Using formative evaluation to improve uptake of a web-based tool to support antimicrobial stewardship.
J Clin Pharm Ther. 2013 Aug 29;
Authors: Zaidi ST, Thursky KA
WHAT IS KNOWN AND OBJECTIVE: Web-based decision support tools have rationalized prescribing of antimicrobials in healthcare settings. Clinicians' acceptance of decision support tools is one of the important factors that determine successful implementation of such tools. This study evaluated the impact of a formative evaluation on the uptake of a web-based antibiotic computerized decision support system (CDSS) by clinicians at a university teaching hospital.

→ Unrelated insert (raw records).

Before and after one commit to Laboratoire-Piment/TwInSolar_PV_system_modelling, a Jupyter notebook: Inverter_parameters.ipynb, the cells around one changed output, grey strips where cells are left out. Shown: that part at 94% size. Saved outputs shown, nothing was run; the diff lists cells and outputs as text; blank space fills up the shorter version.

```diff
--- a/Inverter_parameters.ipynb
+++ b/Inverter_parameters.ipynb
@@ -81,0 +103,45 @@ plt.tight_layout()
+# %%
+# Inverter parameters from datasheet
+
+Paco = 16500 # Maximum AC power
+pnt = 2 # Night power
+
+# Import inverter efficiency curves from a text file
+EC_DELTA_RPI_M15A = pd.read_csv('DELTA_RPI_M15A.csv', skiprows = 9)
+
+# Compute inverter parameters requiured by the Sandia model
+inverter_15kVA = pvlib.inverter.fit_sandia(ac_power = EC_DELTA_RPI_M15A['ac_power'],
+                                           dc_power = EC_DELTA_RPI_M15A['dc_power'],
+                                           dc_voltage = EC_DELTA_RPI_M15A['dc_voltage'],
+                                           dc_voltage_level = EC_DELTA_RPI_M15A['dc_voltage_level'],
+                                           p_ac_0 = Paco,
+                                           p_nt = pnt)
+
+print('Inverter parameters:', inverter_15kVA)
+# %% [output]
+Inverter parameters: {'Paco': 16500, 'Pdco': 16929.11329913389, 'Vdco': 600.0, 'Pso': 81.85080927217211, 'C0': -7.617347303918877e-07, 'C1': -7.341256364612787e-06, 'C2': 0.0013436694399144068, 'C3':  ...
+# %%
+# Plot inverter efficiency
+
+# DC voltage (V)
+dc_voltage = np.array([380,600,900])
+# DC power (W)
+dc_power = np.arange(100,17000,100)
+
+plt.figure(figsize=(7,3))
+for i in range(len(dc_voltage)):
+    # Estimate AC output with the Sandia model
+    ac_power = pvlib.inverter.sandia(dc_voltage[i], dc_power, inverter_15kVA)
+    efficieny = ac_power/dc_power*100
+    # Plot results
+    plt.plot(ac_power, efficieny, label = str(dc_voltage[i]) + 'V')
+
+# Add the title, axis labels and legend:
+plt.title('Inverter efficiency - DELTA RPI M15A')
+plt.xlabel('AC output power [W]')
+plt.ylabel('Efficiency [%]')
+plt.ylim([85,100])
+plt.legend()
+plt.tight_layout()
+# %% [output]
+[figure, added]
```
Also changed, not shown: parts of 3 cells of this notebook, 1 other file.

METHODS: Semi-structured qualitative interviews were conducted with junior and senior doctors and pharmacists. Interviews were transcribed verbatim and reviewed to identify barriers surrounding clinicians' use of the antibiotic CDSS. Recommendations were made to the development team of the studied system regarding system modifications and the implementation strategy. An automated log of the clinicians' use of antibiotic CDSS was generated before and after the formative evaluation.
RESULTS: Interviews of 42 clinicians identified several barriers related to contents and implementation strategy of the antibiotic CDSS. Important differences were observed between senior and junior doctors about various aspects of the antibiotic restriction strategy and applicability of antibiotic CDSS in specialized clinical areas. Recommendations from the formative evaluation study resulted in significant modifications to the contents and implementation strategy of the antibiotic CDSS. A significant increase in uptake of the antibiotic CDSS by clinicians was observed following the formative evaluation.
WHAT IS NEW AND CONCLUSION: The formative evaluation approach during the implementation period of the studied antibiotic CDSS increased clinicians' uptake of the system. Formative evaluation may be recommended as a routine strategy to implement future CDSS and related clinical computing applications in hospital settings.
PMID: 23992301 [PubMed - as supplied by publisher]